Ogden Livingston Mills (August 23, 1884 – October 11, 1937) was an American lawyer, businessman and politician. He served as United States Secretary of the Treasury in President Herbert Hoover's cabinet.
Mills was born on August 23, 1884, in Newport, Rhode Island, the son of Ogden Mills, a financier and racehorse owner, and his wife, the former Ruth T. Livingston. He had twin sisters, Beatrice Mills Forbes and Gladys Mills Phipps, and was the grandson of the banker Darius Ogden Mills.
Mills graduated from Harvard University in 1904, and graduated from Harvard Law School in 1907. He was admitted to the bar in 1908.
Mills married his first wife, Margaret Styuvesant Rutherford, the step-daughter of William Kissam Vanderbilt, on September 20, 1911. They divorced in 1919. Mills married his second wife, the former Dorothy Randolph Fell, on September 2, 1924. She was the former wife of the banker John R. Fell.
While in New York, Mills was an active member of the New York Civitan Club.
Mills was a delegate to the 1912, 1916 and the 1920 Republican National Conventions. He was a member of the New York State Senate from 1915 to 1917, sitting in the 138th, 139th and the 140th New York State Legislatures, and was the Chairman of the Committee on Affairs of the New York City, New York in 1917.
He resigned his seat on July 31, 1917 to enlist in the United States Army, and served with the rank of captain until the close of World War I.
After the war, he served as President of the New York State Tax Association. He was to elected to the United States House of Representatives from New York's 17th Congressional District as a Republican, serving in the 67th, 68th and the 69th United States Congresses, holding office from March 4, 1921 until March 3, 1927.
In 1926, Mills ran on the Republican ticket for the Governor of New York, but was defeated by Al Smith, the incumbent Democrat.
Mills was appointed in 1927, by the President Calvin Coolidge as the Undersecretary of the Treasury, serving under Secretary Andrew W. Mellon.
In 1932, Mills was appointed by President Herbert Hoover as Secretary of the Treasury. He remained in office until March 3, 1933.
Later life and death
After leaving the Treasury Department, Mills was highly critical of Franklin D. Roosevelt's New Deal policies. He continued to be active in business, and published his views in two books, What of Tomorrow in 1935 and The Seventeen Million in 1937.
Mills served on the boards of the Lackawanna Steel Company, Atchison, Topeka and Santa Fe Railway, Virginia & Truckee Railroad, Mergenthaler Linotype Company and the Shredded Wheat Company.
Mills died of heart disease in Manhattan, New York, on October 11, 1937. He was interred in St. James Churchyard, Hyde Park, New York.
Mills and his sister Gladys owned Wheatley Stable, a horse racing and breeding operation.
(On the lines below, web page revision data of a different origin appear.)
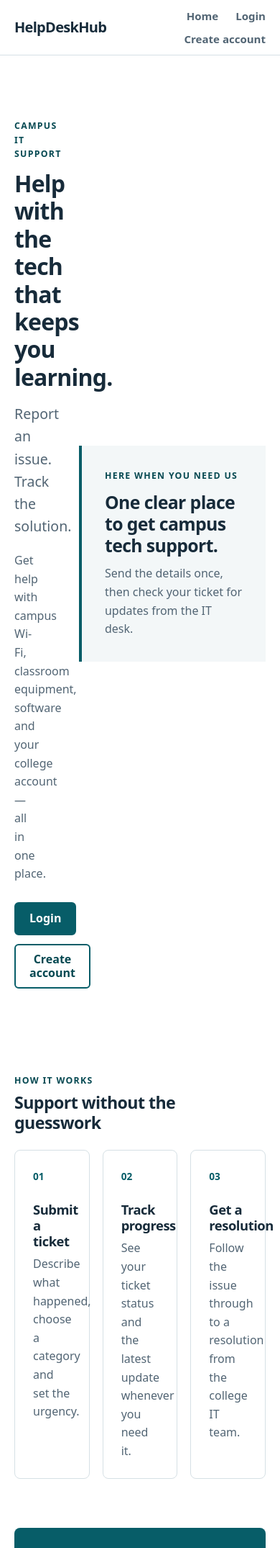
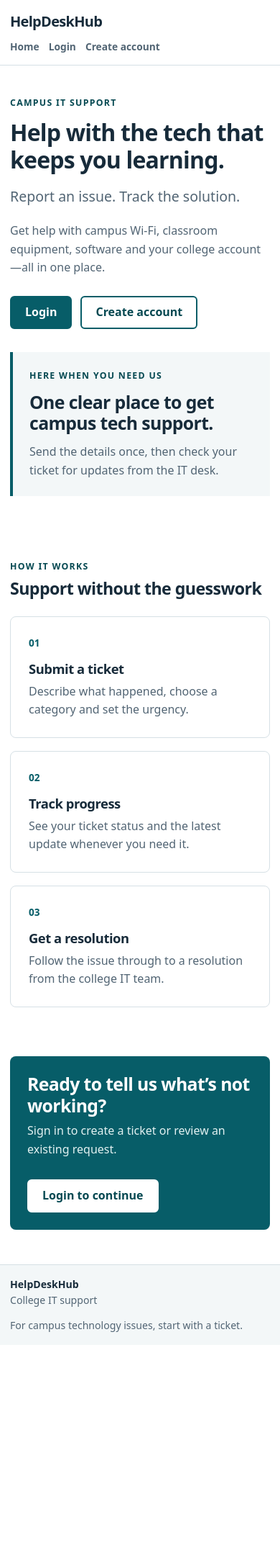
Before and after one commit to praveenprofessional18-maker/HelpDeskHub, a Python web app: template app/templates/index.html in a window 390 px wide. Shown: the top 2150 px of the page at 72% size. After the commit the page ends 1850 px from the top, so only its background shows below. Run offline with Jinja, Linux system fonts and the light colour scheme; the template is opened without the code that fills it, so the values that code supplies are empty.

Commit message:
Add tablet and mobile breakpoints

```diff
--- a/app/static/css/style.css
+++ b/app/static/css/style.css
@@ -340,3 +340,37 @@ h3 { margin-bottom: 8px; font-size: 1.15rem; }
 .save-message { grid-column: 1 / -1; margin: 0; color: var(--accent-dark); font-size: 0.88rem; }
 
 [hidden] { display: none !important; }
+
+@media (max-width: 760px) {
+  .site-nav { align-items: flex-start; flex-direction: column; justify-content: center; gap: 8px; padding-block: 14px; }
+  .nav-links { justify-content: flex-start; gap: 6px 17px; }
+  .hero { grid-template-columns: 1fr; gap: 32px; padding-block: 58px 52px; }
+  .three-columns { grid-template-columns: 1fr; }
+  .feature-card { min-height: unset; }
+  .step-number { margin-bottom: 14px; }
+  .filter-panel { grid-template-columns: repeat(2, minmax(0, 1fr)); }
+  .filter-button { justify-self: start; }
+}
+
+@media (max-width: 520px) {
+  .container { width: min(100% - 28px, 1120px); }
+  .nav-links { gap: 5px 13px; }
+  .nav-links a { font-size: 0.86rem; }
+  .hero { padding-top: 42px; }
+  .hero-note { padding: 23px; }
+  .callout, .page-heading { align-items: flex-start; flex-direction: column; }
+  .callout { margin-bottom: 48px; padding: 24px; }
+  .page-main { padding-block: 36px 52px; }
+  .form-panel, .detail-panel { padding: 24px 19px; }
+  .field-row, .detail-grid { grid-template-columns: 1fr; gap: 0; }
+  .detail-grid { gap: 16px; }
+  .footer-inner { align-items: flex-start; flex-direction: column; }
+  .footer-inner span { display: block; margin-left: 0; }
+  .ticket-card { flex-direction: column; gap: 14px; }
+  .ticket-side { justify-items: start; }
+  .filter-panel { grid-template-columns: 1fr; }
+  .admin-ticket-card { grid-template-columns: 1fr; }
+  .admin-ticket-actions { align-items: end; flex-wrap: wrap; }
+  .admin-ticket-actions .field { width: min(100%, 200px); }
+  .count-grid { gap: 10px; }
+}
```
Their stable owned and bred Seabiscuit as well as Bold Ruler, whose offspring includes Secretariat.
Mills also owned Kantar who won the 1928 Prix de l'Arc de Triomphe.